‘Just a Handful’ of Animal Extremists?

Over at Discovery.com, HSUS CEO Wayne Pacelle agreed to answer a number of questions about his views of the “humane” movement. Given that Pacelle no longer espouses his previous radical views (openly, at least), we didn’t expect to see anything other than platitudes and vagaries. But we were unpleasantly surprised.

Stating his opinion of the difference between an activist and an extremist, Pacelle said the following:

There are just a handful of cases, truly a handful, in the history of the animal welfare movement where people have been very menacing or threatening or actually committed violence.

Um, really?

Let’s see what former Deputy Assistant Director of the FBI John E. Lewis had to say on the matter of animal rights extremism in 2004:

[S]pecial interest extremism, as characterized by the Animal Liberation Front (ALF), the Earth Liberation Front (ELF), and related extremists, has emerged as a serious domestic terrorist threat. … The FBI estimates that the ALF/ELF and related groups have committed more than 1,100 criminal acts in the United States since 1976, resulting in damages conservatively estimated at approximately $110 million.
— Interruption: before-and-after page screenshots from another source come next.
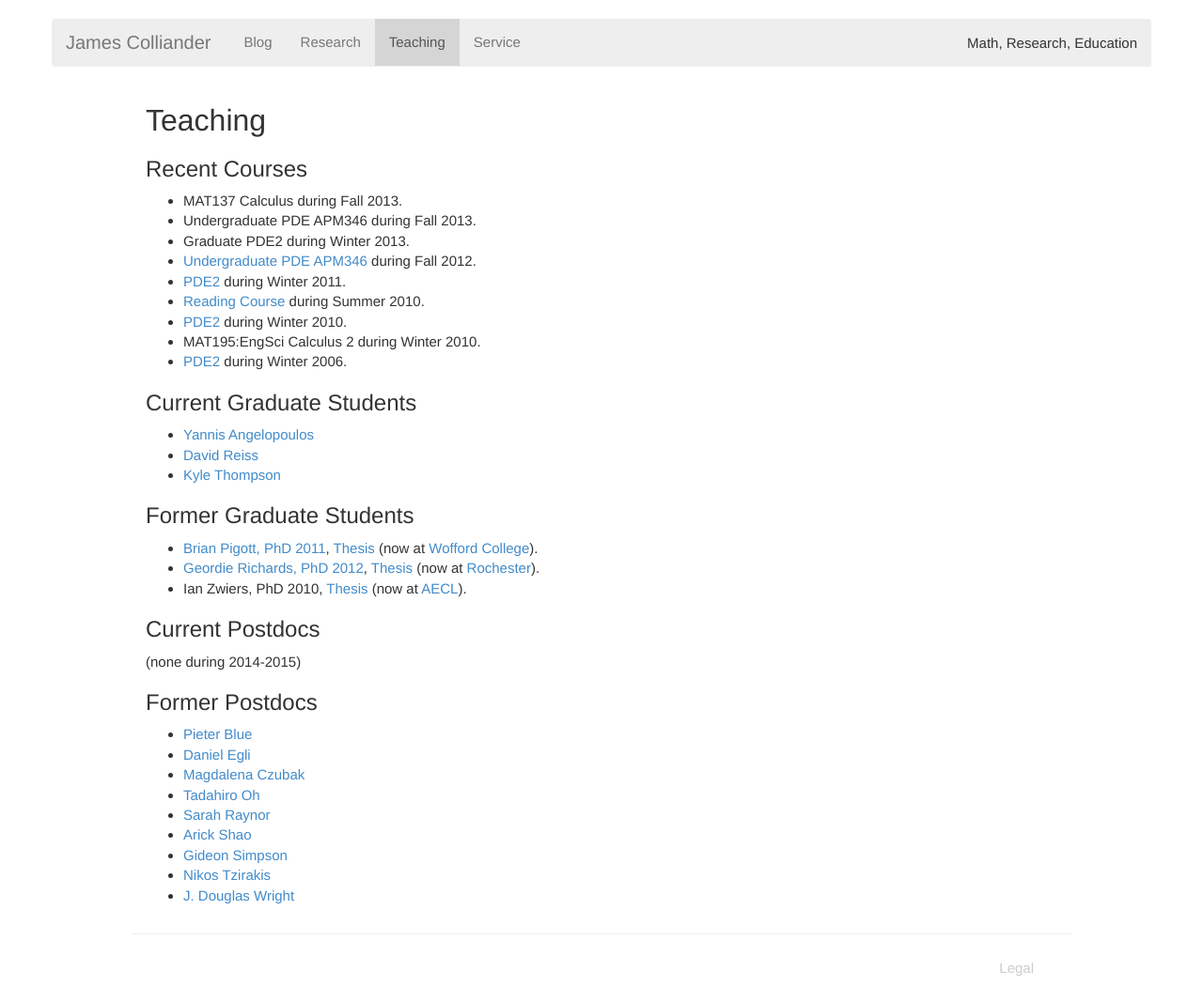
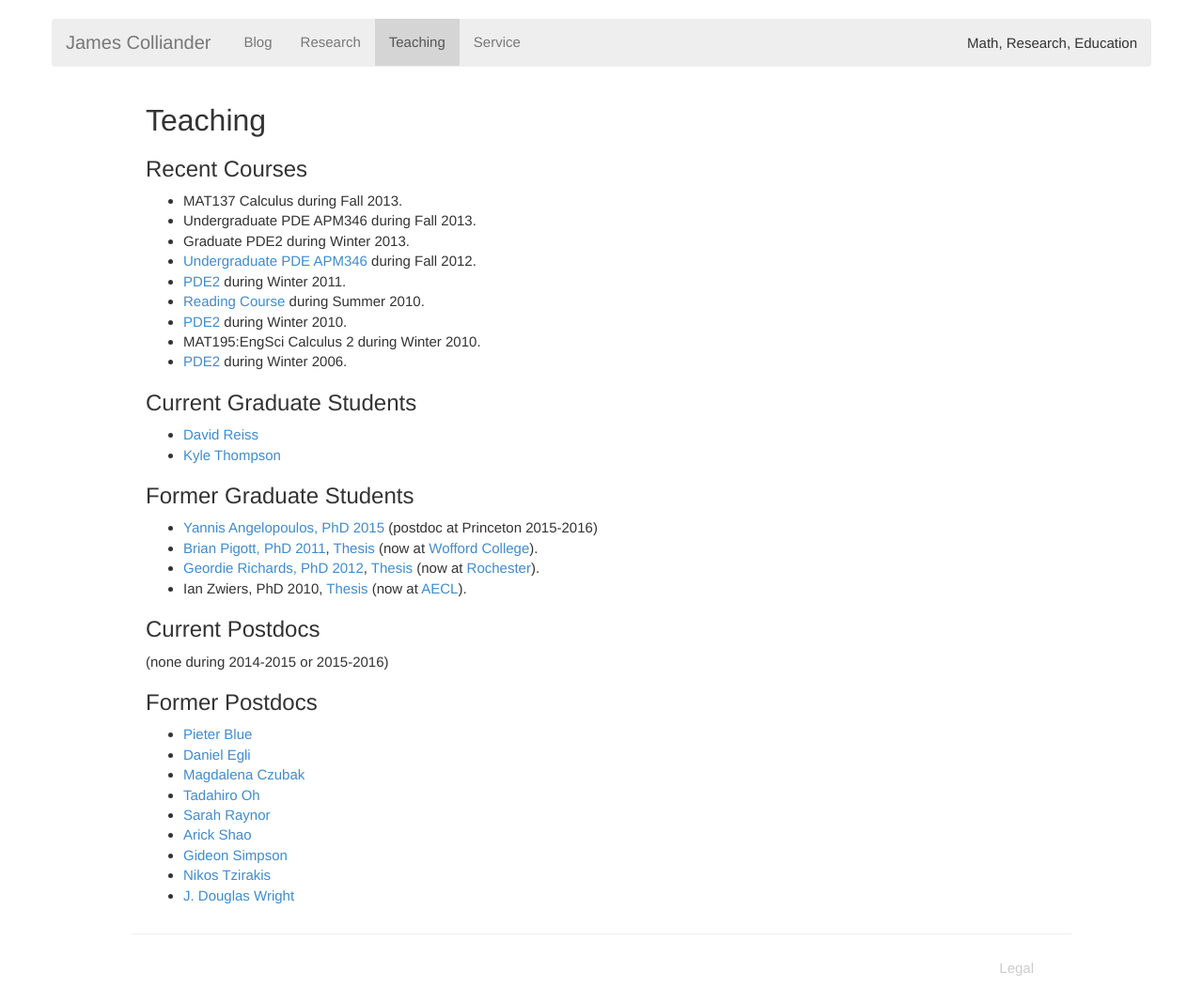
Before and after one commit to lilianliu52/colliand.github.com, a Jekyll site: the page built from teaching.md, in a window 1280 px wide. Shown: the whole page at 94% size. Built offline with Jekyll 4.4.1, drawn with Linux system fonts in a browser that asks for light colours; nearby versions of some CDN libraries.

Commit message:
small changes to teaching and pages index

```diff
--- a/css/main.css
+++ b/css/main.css
@@ -14,7 +14,7 @@ html, body { height: 100%; }
 
 body {
   background-color: #FFF;
-  font: 13.34px Helvetica, Arial, sans-serif;
+  font: 16px Helvetica, Arial, sans-serif;
   font-size: small;
   text-align: center;
 }
--- a/teaching.md
+++ b/teaching.md
@@ -23,19 +23,19 @@ icons: true
 
 ### Current Graduate Students
 
-* [Yannis Angelopoulos](http://www.math.toronto.edu/cms/angelopoulos-ioannis/)
 * [David Reiss](http://www.math.toronto.edu/cms/reiss-david/)
 * [Kyle Thompson](http://www.math.toronto.edu/~k3thomps/index.html)
 
 ### Former Graduate Students
 
+* [Yannis Angelopoulos, PhD 2015](http://www.math.toronto.edu/cms/angelopoulos-ioannis/) (postdoc at Princeton 2015-2016)
 *	[Brian Pigott, PhD 2011](http://www.math.toronto.edu/bpigott/Brian_Pigott.html), [Thesis](https://tspace.library.utoronto.ca/handle/1807/31899) (now at [Wofford College](http://www.wofford.edu/mathematics/)).
 *	[Geordie Richards, PhD 2012](http://www.math.rochester.edu/people/faculty/grichar5/), [Thesis](https://tspace.library.utoronto.ca/handle/1807/32973) (now at [Rochester](http://www.math.rochester.edu/)).
 *	Ian Zwiers, PhD 2010, [Thesis](http://www.math.ubc.ca/~zwiers/content/Zwiers-CubicNLSRingBlowup_thesisVersion.pdf) (now at [AECL](http://www.aecl.ca/en/home/default.aspx)).
 
 ### Current Postdocs
 
-(none during 2014-2015)
+(none during 2014-2015 or 2015-2016)
 
 ### Former Postdocs
 
```
Also changed, not shown: pages/index.md (+1 -1 lines).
Yeah. Not exactly “just a handful.”

Now, Pacelle referenced violence in the animal welfare movement. We’d argue that this encompasses groups like the ALF, which undoubtedly view themselves as bettering animal welfare by “liberating” animals. Maybe Pacelle has a stricter definition of just, say, pet shelters, in which case he’d probably be correct. But in the context of the question, we interpret the answer in an expansive way.

For the record, HSUS has a statement against violence. But we certainly hope that its CEO isn’t glossing over the existence of fringe, terroristic elements in the larger animal liberation movement.

In fact, animal activists just the other week set fire to a fur store in Idaho, causing $100,000 in damage. Why isn’t HSUS speaking out more against this kind of violence? Given how many press releases that HSUS puts out (often several a day), can’t it afford to put out one against this violent act in the name of animals? If HSUS will offer a reward for the killing a single deer, as it did this summer, why won’t it offer one in this case of arson?

We’re sure Pacelle would agree with us that it’s good to be “humane” to humans, too. And it shouldn’t be a burden for HSUS to take more initiative in speaking out against violence—even “just a handful” of times.